> [Directions] Return every line of the listing that includes the string "html".

> [The data]
=-=-=-=-=
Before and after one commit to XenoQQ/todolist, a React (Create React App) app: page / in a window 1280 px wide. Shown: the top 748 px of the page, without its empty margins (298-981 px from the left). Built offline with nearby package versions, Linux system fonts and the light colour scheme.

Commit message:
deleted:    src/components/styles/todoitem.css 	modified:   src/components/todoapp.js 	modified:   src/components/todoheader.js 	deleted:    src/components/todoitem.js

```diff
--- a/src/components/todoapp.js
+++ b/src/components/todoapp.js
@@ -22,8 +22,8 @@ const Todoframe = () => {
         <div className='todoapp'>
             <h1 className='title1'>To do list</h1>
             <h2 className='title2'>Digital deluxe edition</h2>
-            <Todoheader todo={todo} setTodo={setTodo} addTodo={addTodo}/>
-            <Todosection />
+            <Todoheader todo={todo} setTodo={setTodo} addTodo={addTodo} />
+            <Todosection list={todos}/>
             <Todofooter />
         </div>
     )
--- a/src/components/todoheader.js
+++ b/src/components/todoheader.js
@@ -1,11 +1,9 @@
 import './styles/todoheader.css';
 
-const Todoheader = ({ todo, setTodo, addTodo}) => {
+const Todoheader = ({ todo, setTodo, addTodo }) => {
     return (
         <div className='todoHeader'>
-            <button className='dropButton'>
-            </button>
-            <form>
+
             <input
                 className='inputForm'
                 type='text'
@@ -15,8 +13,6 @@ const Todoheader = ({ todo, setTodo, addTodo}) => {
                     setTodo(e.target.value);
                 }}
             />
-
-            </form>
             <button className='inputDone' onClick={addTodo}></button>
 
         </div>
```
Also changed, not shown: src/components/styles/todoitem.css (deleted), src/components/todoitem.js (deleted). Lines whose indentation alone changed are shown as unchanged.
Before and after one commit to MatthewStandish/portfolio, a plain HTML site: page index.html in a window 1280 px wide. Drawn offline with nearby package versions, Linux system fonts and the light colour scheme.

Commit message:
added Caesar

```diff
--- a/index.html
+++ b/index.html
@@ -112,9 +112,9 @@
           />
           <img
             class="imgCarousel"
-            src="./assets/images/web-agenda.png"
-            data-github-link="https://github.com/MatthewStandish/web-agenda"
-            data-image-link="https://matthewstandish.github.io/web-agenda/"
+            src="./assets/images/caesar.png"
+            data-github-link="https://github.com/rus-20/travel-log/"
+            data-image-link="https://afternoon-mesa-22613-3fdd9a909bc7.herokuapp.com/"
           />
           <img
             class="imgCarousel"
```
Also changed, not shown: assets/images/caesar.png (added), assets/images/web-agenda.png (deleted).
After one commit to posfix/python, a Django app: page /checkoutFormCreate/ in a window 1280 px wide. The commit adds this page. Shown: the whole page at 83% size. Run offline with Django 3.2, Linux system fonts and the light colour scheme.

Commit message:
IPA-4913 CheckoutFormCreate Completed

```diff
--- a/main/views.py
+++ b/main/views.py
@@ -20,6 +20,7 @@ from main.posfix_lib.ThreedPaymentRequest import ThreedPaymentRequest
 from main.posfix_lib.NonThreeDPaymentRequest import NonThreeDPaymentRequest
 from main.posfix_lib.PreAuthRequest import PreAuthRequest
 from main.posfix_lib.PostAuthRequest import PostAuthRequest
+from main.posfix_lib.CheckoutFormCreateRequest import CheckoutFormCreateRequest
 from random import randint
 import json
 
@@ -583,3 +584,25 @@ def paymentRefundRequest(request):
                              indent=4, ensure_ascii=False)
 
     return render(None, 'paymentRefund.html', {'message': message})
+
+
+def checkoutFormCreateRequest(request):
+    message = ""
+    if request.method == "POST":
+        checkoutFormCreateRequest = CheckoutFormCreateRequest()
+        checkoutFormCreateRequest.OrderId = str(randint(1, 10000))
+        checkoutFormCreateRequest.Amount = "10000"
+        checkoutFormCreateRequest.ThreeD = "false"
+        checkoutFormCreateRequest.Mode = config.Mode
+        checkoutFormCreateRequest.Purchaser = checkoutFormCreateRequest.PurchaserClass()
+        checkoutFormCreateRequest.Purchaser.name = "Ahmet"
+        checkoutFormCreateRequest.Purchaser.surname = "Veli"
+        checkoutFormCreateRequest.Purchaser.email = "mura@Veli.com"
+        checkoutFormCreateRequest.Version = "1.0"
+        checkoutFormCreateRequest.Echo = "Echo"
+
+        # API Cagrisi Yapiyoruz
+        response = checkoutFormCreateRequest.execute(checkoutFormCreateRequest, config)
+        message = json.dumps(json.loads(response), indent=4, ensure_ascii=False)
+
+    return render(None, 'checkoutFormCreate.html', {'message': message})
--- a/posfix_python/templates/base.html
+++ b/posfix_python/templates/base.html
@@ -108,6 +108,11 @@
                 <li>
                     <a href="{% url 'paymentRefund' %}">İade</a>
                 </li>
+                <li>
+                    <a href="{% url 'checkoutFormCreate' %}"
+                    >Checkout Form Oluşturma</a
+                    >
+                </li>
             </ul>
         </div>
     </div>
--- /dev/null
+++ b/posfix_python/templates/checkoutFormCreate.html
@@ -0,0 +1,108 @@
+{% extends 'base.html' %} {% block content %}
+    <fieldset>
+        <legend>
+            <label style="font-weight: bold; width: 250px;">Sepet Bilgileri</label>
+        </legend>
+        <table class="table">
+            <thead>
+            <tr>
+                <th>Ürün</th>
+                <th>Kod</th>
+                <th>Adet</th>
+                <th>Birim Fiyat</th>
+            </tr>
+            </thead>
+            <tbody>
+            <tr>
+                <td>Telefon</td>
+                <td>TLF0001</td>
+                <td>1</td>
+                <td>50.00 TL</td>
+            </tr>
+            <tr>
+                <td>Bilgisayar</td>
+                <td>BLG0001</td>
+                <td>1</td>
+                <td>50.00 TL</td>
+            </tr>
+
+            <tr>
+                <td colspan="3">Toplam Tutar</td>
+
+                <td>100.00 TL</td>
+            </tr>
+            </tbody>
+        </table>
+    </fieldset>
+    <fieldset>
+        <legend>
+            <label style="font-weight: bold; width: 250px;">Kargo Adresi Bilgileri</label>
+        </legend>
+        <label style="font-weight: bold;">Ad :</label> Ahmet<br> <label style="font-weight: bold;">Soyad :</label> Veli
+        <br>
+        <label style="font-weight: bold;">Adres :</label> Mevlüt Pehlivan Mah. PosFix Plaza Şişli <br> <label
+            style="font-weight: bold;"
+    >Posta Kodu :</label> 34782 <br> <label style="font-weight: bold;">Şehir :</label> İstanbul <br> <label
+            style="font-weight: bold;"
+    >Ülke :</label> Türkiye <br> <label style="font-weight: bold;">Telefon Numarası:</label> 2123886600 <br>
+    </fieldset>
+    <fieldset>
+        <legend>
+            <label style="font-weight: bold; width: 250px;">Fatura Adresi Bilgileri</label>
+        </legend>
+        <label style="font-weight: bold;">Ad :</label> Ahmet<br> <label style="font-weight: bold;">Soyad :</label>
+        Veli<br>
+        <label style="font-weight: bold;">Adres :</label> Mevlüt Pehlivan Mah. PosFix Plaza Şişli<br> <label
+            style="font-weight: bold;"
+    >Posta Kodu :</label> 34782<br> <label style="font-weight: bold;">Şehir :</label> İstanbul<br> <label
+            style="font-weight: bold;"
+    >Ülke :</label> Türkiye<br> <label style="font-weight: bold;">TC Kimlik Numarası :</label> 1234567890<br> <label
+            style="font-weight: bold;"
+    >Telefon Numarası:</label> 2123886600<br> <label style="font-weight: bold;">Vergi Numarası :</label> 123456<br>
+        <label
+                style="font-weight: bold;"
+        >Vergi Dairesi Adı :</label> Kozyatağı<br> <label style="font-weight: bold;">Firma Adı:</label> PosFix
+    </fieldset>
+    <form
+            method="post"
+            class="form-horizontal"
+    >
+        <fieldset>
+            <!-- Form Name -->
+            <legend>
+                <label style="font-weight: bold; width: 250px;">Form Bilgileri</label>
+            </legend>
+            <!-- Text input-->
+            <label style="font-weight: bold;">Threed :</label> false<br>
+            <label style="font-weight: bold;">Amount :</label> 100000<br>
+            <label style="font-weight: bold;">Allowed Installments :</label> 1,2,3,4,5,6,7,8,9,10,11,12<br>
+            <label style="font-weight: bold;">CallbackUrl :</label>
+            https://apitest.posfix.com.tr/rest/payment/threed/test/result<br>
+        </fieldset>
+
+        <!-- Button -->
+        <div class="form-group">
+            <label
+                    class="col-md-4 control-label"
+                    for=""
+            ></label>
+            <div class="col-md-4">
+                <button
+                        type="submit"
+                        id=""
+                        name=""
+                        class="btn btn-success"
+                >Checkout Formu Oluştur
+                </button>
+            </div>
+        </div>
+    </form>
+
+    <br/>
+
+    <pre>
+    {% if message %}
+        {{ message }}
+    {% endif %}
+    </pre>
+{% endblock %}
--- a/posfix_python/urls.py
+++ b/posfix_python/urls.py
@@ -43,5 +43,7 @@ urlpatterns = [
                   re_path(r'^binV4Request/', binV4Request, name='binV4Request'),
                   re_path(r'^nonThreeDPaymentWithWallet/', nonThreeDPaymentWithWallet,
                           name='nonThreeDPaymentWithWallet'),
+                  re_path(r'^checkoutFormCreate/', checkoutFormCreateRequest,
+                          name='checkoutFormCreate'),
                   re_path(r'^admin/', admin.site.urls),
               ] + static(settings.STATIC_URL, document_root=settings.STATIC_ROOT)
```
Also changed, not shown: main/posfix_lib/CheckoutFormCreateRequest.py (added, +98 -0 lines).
=-=-=-=-=
> [Answer area]
Before and after one commit to MatthewStandish/portfolio, a plain HTML site: page index.html in a window 1280 px wide. Drawn offline with nearby package versions, Linux system fonts and the light colour scheme.
--- a/index.html
+++ b/index.html
     return render(None, 'paymentRefund.html', {'message': message})
+    return render(None, 'checkoutFormCreate.html', {'message': message})
--- a/posfix_python/templates/base.html
+++ b/posfix_python/templates/base.html
+++ b/posfix_python/templates/checkoutFormCreate.html
+{% extends 'base.html' %} {% block content %}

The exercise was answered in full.